The issue came up this week as China stopped accepting certain mixed plastics generated by municipal recycling programs, including Calgary's.
Sharon Howland, leader of program management with Waste and Recycling Services in Calgary said China's new rules are an opportunity of the province to recognize that there is a bigger issue in terms of the packaging waste that's generated.
"We consume products that generate far too much waste, and the burden of dealing with that waste is then left with taxpayers (...) when really it should be the company that manufactures that product."
She said policies on Extended Producer Responsibility (EPR) are already in place in British Columbia and eastern provinces, and it's coming down the pipe in Saskatchewan.

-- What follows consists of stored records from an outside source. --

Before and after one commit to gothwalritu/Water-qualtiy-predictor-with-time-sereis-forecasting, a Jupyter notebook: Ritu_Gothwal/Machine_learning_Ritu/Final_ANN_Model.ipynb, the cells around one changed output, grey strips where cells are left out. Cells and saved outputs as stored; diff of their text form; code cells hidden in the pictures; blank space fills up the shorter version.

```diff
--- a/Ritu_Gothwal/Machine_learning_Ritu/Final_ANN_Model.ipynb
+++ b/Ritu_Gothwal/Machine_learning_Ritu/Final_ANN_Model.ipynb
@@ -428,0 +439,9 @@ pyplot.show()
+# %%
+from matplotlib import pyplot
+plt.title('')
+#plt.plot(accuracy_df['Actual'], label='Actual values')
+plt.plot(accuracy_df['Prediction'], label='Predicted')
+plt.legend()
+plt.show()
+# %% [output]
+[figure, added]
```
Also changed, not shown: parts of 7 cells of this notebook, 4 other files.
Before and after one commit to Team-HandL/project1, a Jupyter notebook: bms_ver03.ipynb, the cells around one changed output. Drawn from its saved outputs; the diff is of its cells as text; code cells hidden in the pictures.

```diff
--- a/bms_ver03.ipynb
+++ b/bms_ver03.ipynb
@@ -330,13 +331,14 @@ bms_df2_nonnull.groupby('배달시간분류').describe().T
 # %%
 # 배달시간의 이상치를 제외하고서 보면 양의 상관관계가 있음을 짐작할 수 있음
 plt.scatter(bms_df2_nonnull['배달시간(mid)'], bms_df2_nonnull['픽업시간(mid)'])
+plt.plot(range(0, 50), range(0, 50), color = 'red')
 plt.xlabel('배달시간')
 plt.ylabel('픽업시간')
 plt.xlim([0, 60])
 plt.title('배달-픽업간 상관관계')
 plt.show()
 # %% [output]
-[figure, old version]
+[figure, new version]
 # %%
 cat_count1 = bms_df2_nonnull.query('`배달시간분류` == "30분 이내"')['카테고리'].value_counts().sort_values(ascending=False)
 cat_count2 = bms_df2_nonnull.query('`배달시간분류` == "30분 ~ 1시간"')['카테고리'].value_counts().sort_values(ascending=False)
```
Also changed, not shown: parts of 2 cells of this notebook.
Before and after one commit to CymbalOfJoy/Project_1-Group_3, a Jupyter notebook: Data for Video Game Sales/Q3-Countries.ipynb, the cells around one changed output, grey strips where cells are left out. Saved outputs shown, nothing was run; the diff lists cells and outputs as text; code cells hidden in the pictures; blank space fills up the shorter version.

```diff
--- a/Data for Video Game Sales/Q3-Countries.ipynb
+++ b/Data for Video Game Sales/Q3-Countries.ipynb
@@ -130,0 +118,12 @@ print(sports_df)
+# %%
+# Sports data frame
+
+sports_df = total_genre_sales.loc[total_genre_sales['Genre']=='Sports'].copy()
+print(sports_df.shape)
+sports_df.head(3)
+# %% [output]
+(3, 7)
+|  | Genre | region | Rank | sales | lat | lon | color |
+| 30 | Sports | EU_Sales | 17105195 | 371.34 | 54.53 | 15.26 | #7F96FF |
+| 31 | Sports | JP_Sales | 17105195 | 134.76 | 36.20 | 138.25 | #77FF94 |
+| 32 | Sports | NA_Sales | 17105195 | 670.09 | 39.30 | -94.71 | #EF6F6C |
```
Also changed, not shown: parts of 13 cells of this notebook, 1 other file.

"It basically means the producer has to pay for the recycling of a product," said Howland.
She said when producers are saddled with a greater share of the disposal costs up front, they often develop better ways of packaging products.
Howland said the city has been lobbying the province for five years to develop an EPR policy.
Christina Seidel, executive director of the Recycling Council of Alberta, said the province signed on to a Canada-wide action plan to implement EPR policies in 2009.
"The province has given us no indication that they're working towards this at all, and we find that very troubling," said Sidel.
Metro contacted the provincial government for comment but did not recieve a response by press time.